Fine-Fitting Solid-Plank Flooring
A long-lasting, good-looking floor starts with a smart layout and strong fastening.
Wood floors hold a special place in the history of home building. In the past, master craftsmen might labor on the same floor for years, meticulously cutting each intricate inlay or pattern by hand. Even the rough, hand-scraped planks that floored the homes of wealthier commoners were still the result of a painstaking process.
Historically, wide-plank wood floors were milled with square edges from whatever wood was available on the property, and they were nailed directly to the joists. By wide, I’m talking 14 in. wide, and as these planks expanded and contracted with seasonal changes, so did the drafty cracks between them.

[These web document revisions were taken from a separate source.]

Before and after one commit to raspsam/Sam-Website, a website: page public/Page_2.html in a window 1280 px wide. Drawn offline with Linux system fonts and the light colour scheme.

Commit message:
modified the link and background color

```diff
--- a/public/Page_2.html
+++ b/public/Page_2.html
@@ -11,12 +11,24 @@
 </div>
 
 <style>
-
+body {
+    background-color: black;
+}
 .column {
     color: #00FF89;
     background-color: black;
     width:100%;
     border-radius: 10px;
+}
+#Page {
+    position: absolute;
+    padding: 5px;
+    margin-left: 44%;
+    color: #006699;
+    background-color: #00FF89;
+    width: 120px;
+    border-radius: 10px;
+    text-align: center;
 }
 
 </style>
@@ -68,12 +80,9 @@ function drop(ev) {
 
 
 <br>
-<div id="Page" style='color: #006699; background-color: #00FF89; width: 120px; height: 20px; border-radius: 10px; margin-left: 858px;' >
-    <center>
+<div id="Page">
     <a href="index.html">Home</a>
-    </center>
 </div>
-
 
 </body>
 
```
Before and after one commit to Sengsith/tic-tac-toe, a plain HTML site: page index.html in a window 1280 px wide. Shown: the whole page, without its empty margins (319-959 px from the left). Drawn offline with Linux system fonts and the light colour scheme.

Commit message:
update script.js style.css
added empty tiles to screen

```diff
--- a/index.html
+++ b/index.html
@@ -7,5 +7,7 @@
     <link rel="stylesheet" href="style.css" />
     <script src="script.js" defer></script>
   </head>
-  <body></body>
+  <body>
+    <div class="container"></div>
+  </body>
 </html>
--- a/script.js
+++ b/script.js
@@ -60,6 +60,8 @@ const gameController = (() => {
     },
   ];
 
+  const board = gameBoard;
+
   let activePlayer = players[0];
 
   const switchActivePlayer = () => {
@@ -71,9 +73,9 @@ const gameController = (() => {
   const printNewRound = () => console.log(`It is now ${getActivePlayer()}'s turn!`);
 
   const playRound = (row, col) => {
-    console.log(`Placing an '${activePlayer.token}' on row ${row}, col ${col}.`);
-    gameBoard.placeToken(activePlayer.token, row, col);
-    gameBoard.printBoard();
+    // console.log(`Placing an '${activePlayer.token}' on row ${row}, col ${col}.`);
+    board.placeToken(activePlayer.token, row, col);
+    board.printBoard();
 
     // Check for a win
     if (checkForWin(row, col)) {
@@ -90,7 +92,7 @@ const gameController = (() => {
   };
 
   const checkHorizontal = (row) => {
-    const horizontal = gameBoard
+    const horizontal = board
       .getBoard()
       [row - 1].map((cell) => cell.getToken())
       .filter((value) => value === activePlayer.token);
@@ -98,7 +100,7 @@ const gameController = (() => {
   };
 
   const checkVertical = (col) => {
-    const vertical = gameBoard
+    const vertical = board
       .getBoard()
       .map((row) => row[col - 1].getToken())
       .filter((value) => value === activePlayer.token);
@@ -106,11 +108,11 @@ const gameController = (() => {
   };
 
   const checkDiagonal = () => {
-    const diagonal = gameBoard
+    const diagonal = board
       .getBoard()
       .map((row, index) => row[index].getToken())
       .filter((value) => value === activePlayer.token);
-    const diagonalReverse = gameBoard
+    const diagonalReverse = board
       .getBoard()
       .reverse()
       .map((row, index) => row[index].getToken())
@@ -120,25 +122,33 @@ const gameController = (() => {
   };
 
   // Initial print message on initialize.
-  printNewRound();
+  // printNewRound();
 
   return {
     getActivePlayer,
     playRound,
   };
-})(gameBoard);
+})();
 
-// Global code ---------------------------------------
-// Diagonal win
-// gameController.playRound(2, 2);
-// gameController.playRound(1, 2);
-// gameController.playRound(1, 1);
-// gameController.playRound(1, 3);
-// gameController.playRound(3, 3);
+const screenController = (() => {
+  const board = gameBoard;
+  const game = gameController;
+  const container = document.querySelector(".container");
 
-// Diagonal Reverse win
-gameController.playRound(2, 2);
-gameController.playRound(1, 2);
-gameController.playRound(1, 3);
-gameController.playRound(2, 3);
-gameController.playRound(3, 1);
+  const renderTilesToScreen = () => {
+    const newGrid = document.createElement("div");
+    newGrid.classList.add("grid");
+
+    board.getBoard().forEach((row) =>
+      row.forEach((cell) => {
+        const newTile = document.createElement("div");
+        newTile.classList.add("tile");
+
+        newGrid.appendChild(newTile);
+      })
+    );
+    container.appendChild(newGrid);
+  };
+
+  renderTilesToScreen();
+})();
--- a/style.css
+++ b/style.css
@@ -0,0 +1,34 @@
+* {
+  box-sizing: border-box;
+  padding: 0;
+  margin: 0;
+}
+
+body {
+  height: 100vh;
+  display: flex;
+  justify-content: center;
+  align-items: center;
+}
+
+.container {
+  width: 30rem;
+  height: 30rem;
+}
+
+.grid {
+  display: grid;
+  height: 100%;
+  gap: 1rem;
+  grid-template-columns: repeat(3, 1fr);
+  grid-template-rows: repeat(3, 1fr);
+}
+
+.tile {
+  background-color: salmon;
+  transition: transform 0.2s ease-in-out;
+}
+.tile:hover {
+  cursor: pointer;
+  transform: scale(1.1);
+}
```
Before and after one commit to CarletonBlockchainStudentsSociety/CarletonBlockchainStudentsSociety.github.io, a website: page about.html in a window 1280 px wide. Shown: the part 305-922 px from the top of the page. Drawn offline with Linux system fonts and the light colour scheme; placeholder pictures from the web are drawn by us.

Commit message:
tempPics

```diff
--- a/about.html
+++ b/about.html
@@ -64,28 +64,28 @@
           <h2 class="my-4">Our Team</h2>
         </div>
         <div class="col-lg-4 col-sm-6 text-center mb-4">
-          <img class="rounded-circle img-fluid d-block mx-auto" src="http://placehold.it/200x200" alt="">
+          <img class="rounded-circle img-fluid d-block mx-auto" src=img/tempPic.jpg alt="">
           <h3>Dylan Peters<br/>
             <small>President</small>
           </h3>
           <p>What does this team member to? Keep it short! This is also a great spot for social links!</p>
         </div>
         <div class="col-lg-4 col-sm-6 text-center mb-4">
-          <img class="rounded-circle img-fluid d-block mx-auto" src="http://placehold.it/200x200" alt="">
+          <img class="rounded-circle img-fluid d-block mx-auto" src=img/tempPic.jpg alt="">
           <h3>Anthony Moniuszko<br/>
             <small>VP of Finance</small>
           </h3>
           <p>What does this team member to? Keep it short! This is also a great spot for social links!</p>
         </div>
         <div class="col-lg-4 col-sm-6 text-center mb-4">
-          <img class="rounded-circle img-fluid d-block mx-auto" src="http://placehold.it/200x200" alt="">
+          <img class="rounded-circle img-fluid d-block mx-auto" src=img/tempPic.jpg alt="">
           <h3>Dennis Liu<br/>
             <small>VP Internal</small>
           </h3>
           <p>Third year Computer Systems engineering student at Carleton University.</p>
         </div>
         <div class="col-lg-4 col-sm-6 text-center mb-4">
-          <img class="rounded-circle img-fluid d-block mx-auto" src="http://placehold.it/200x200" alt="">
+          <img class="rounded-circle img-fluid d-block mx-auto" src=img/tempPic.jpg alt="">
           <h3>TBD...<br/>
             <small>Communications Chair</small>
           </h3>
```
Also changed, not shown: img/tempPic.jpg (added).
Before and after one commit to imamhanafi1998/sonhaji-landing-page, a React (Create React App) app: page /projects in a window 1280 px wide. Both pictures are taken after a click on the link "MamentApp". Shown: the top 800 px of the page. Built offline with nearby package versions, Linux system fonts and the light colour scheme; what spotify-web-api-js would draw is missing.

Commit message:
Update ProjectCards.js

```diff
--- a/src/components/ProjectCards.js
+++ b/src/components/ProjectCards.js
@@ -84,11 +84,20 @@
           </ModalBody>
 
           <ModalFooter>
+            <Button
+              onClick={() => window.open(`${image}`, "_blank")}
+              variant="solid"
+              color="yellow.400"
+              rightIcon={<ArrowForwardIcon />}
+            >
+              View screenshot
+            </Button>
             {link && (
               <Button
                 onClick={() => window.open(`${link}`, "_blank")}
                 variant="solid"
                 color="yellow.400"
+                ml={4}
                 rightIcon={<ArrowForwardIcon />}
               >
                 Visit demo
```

The wood-flooring industry as we know it today was revolutionized just before the turn of the 20th century. In 1885, a new milling machine — called a side-matcher — made blind-nailing possible by creating the first kiln-dried tongue-and-groove boards. In 1898, the end-matcher appeared; until then,…